The importance of nature in The Adventures of Huckleberry Finn
In his novel The Adventures of Huckleberry Finn, Mark Twain uses nature not only as
ally, but as a deterrent in Huck Finn's search for independence and Jim's search for freedom. The
most prominent force of nature in the novel was the Mississippi River. The river was not only
their escape route, but perhaps it became their biggest enemy because it was always unpredictable.
Nature is the strongest factor in the novel because in a completely different geographical setting
the story would have had not only a different outcome, but Huck and Jim might never have found
friendship and freedom. Twain changes his tone when describing the Mississippi River from wry
and sarcastic to flowing and daydreaming. This change in tone illustrates his own appreciation for
the beauty and significance that nature holds for him.
Twain uses personification to show the beauty of nature in contrast to the immaturity and
obnoxious mentality of society. Huck would sometimes wake up to "see a steamboat coughing
along upstream" that "now and then would belch a whole world of sparks up out of her
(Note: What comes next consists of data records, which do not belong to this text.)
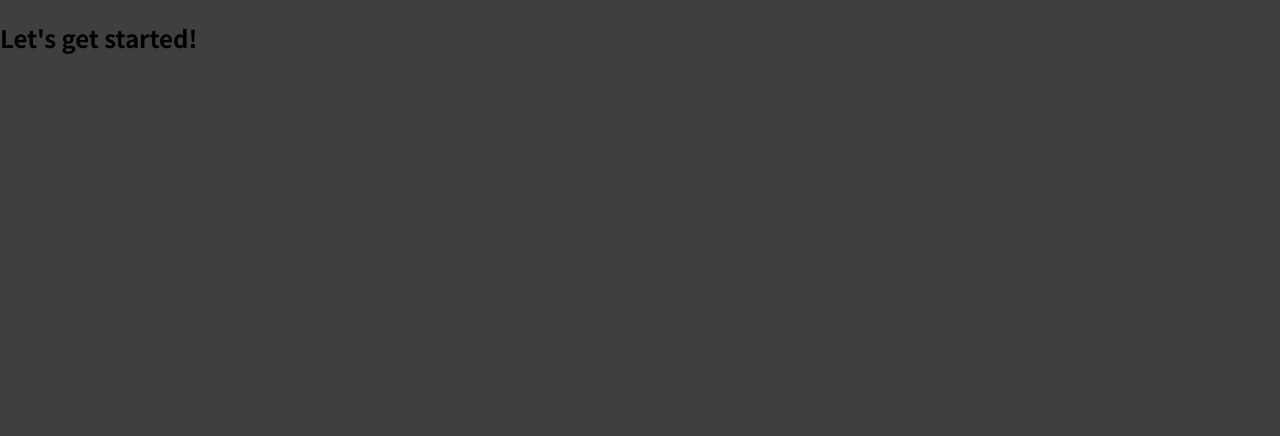
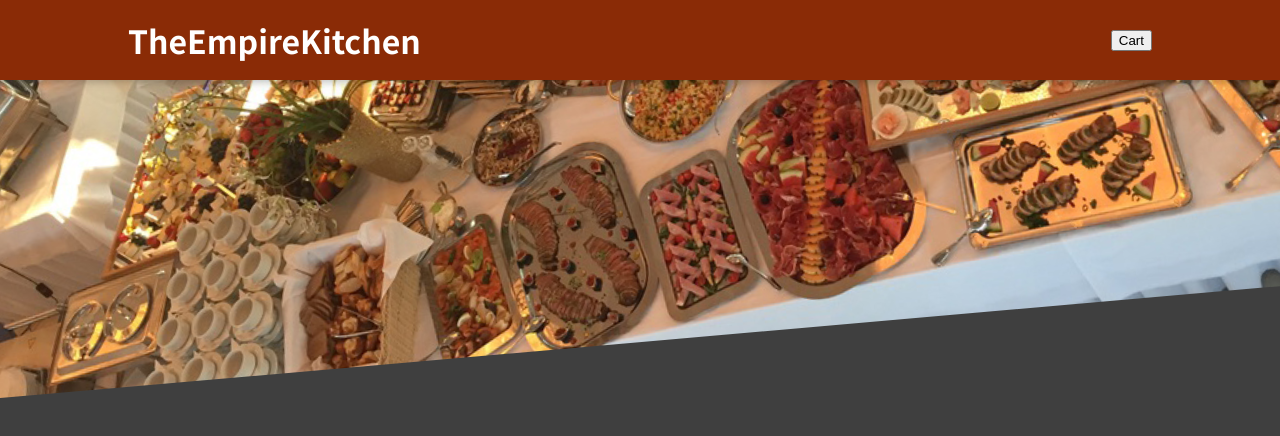
Before and after one commit to pan00033/TheEmpireKitchen, a React (Create React App) app: page / in a window 1280 px wide. Shown: the top 436 px of the page. Built offline with nearby package versions, Linux system fonts and the light colour scheme.

Commit message:
header component setup

```diff
--- a/src/App.js
+++ b/src/App.js
@@ -1,8 +1,12 @@
+import { Fragment } from 'react';
+
+import Header from './components/Layout/Header';
+
 function App() {
   return (
-    <div>
-      <h2>Let's get started!</h2>
-    </div>
+    <Fragment>
+      <Header />
+    </Fragment>
   );
 }
 
--- /dev/null
+++ b/src/components/Layout/Header.js
@@ -0,0 +1,18 @@
+import { Fragment } from 'react';
+
+import mealsImage from '../../assets/meals.jpg';
+import classes from './Header.module.css';
+
+const Header = props => {
+    return <Fragment>
+        <header className={classes.header}>
+            <h1>TheEmpireKitchen</h1>
+            <button>Cart</button>
+        </header>
+        <div className={classes['main-image']}>
+            <img src={mealsImage} alt="A feast" />
+        </div>
+    </Fragment>
+};
+
+export default Header;
--- /dev/null
+++ b/src/components/Layout/Header.module.css
@@ -0,0 +1,29 @@
+.header {
+  position: fixed;
+  top: 0;
+  left: 0;
+  width: 100%;
+  height: 5rem;
+  background-color: #8a2b06;
+  color: white;
+  display: flex;
+  justify-content: space-between;
+  align-items: center;
+  padding: 0 10%;
+  box-shadow: 0 2px 8px rgba(0, 0, 0, 0.25);
+  z-index: 10;
+}
+
+.main-image {
+  width: 100%;
+  height: 25rem;
+  z-index: 0;
+  overflow: hidden;
+}
+
+.main-image img {
+  width: 110%;
+  height: 100%;
+  object-fit: cover;
+  transform: rotateZ(-5deg) translateY(-4rem) translateX(-1rem);
+}
```
Also changed, not shown: src/assets/meals.jpg (added), 1 other file (tests, documents, lock files or other folders).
chimbleys" which acts like a child without manners. (Twain, 81) In almost every chapter Twain
uses colorful descriptions of nature to help the reader to imagine the setting of the scene. Twain
would not have used so many examples and vivid descriptions of nature if he didn't want nature to
In the novel, Huck's main goal is to get away from a terrible, abusive drunk of a father.
Without the access of the Mississippi, Huck might not have ever escaped his father, and his father
could have easily killed Huck. For Jim, who's goal was not only freedom, but to see his family
again, the river was a free way to reach the free states. With Huck's fortune he could have bought
a train ticket or paid another way to get to Cairo, but it was